What are we to do when sitting and waiting while we watch someone die?  Some say, pray.  Meditate.  Talk to the person because they can still hear us.  Say goodbye.  Hold their hand.  Hold them.  Cry.  Read to them.  Sing to them.  Tell stories.  Tell them you love them.  Thank them.  Tell them you forgive them.  Ask for their forgiveness.  Tell them it is ok to let go.

All of these are true, and yet the breaking of our heart continues.  With each remaining breath, our heart cracks a little more.  With each reluctant realization that we will be separated, the piece of our heart falls away, forever.
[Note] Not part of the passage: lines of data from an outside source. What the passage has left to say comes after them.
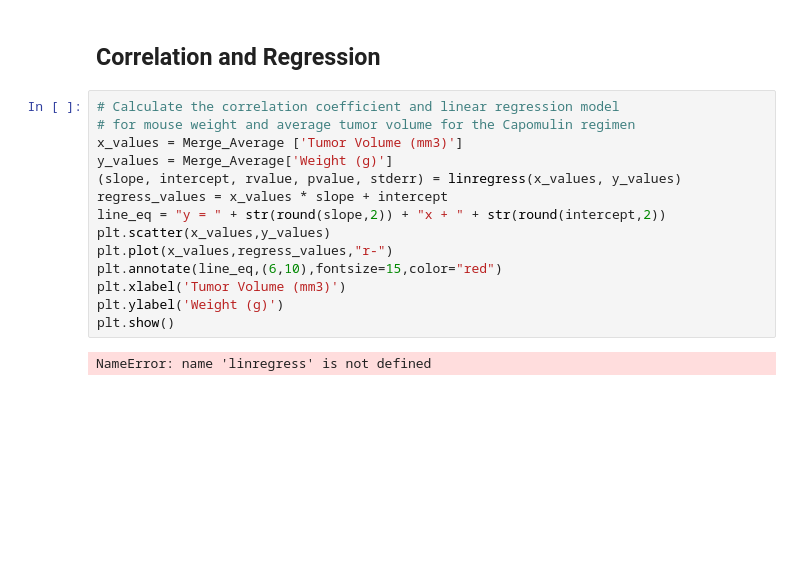
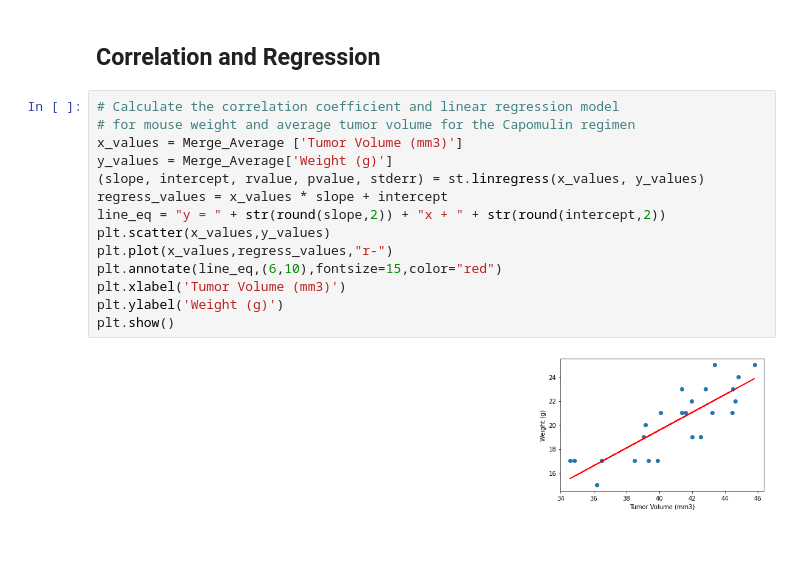
Before and after one commit to BrookAnn/Matplotlib_Homework, a Jupyter notebook: Pymaceuticals/pymaceuticals_starter.ipynb, the cells around one changed output. Drawn from its saved outputs; the diff is of its cells as text; blank space fills up the shorter version.

```diff
--- a/Pymaceuticals/pymaceuticals_starter.ipynb
+++ b/Pymaceuticals/pymaceuticals_starter.ipynb
@@ -291,16 +291,16 @@ plt.scatter(Merge_Average['Tumor Volume (mm3)'], Merge_Average['Weight (g)'])
 # %%
 # Calculate the correlation coefficient and linear regression model
 # for mouse weight and average tumor volume for the Capomulin regimen
 x_values = Merge_Average ['Tumor Volume (mm3)']
 y_values = Merge_Average['Weight (g)']
-(slope, intercept, rvalue, pvalue, stderr) = linregress(x_values, y_values)
+(slope, intercept, rvalue, pvalue, stderr) = st.linregress(x_values, y_values)
 regress_values = x_values * slope + intercept
 line_eq = "y = " + str(round(slope,2)) + "x + " + str(round(intercept,2))
 plt.scatter(x_values,y_values)
 plt.plot(x_values,regress_values,"r-")
 plt.annotate(line_eq,(6,10),fontsize=15,color="red")
 plt.xlabel('Tumor Volume (mm3)')
 plt.ylabel('Weight (g)')
 plt.show()
 # %% [output]
-NameError: name 'linregress' is not defined
+[figure, added]
```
Being in this state of crumbling is excruciating.  We want to leave.  We want to stay.  We want to scream and cry and rail at the unfairness of the world.  We want to disappear into an abyss.  We are fearful that the abyss will swallow us.  We want to do anything to change this, even offering our own life.  We are desperate for it to end.  We cling to every moment so that it won’t end.

There are no answers that will neatly package this experience.  Our human-ness is not neat.  Love is messy.  Dying leaves marks.  Being present for the experience seems impossible to sustain.  Finding compassion gets lost in the search for ground in this groundless time.

Sometimes, the best we can do is breathe.

Intimate Acceptance

Turning 50 years old recently has offered me yet more opportunities to deepen and reveal more layers of my becoming.  I decided to go back to therapy to work on some issues from the recent past that have been creeping into my heart in ways that feel limiting and depressive of my spirit.

The second session with my therapist left me uncomfortable and annoyed.  I was not able to immediately identify what was amiss, but later I sent my therapist an email explaining some of what I thought was happening.  In the session, we had veered into a philosophical discussion about whether events in life happen for a reason (I believe they do), and how one lives in ways that accept this belief without often knowing the reason, while balancing needs and desires, as well as discerning when to push for change and when to surrender to what is.  My email ended with the revelation that I feel the need to work on surrendering to what is and to understand what is getting in the way of that process.

Then I read an article by Tara Brach titled, When We Don’t Make Anything ‘Wrong.’ She wrote a book called Radical Acceptance.  The article tells the brief story of her encounter with Jacob, a man in his 70s who has mid-stage Alzheimer’s.  At a 10-day retreat Tara met with Jacob and he shared with her that his attitude towards his disease was:  interested, sad, grateful and even good-humored.  Intrigued by his resilience, Tara asked him how he came to be so accepting.  He said it didn’t feel like anything was wrong because it all feels like real life.

Jacob went on to tell a story of when he was leading a Buddhist  meditation talk early in his disease process.  After talking his seat in front of hundreds of people he went blank.  He didn’t know what to do or what to say, or even why he was there.  With his heart racing and mind spinning in confusion he gently put his hands together at his heart and started simply naming his experience, “afraid, embarrassed, confused, feeling like I am powerless, shaking, sense of dying, lost.”  For several minutes he sat head bowed continuing to name his experience.  As he began to relax and feel calmer, he named that too.   At last, Jacob lifted his head, looked around and apologized.

The response he received from the students was one of deep and tear-filled gratitude for the teaching of pure presence.

Perhaps Jacob’s teaching is not about struggling to accept what is in any moment, but accepting by starting with naming, “lonely, excited, tired, open, confused, hopeful, hopeless, judgmental, avoidant, loving, grateful.”

Surrendering to what is starts with identifying it.  Naming without judging, or analyzing or intending to fix.  Surrendering is becoming intimately connected with my own process, whatever it is, whether I understand it or not in the moment, and to whatever end it may reach.

Real life is not wrong, it is …now…and now…..and now……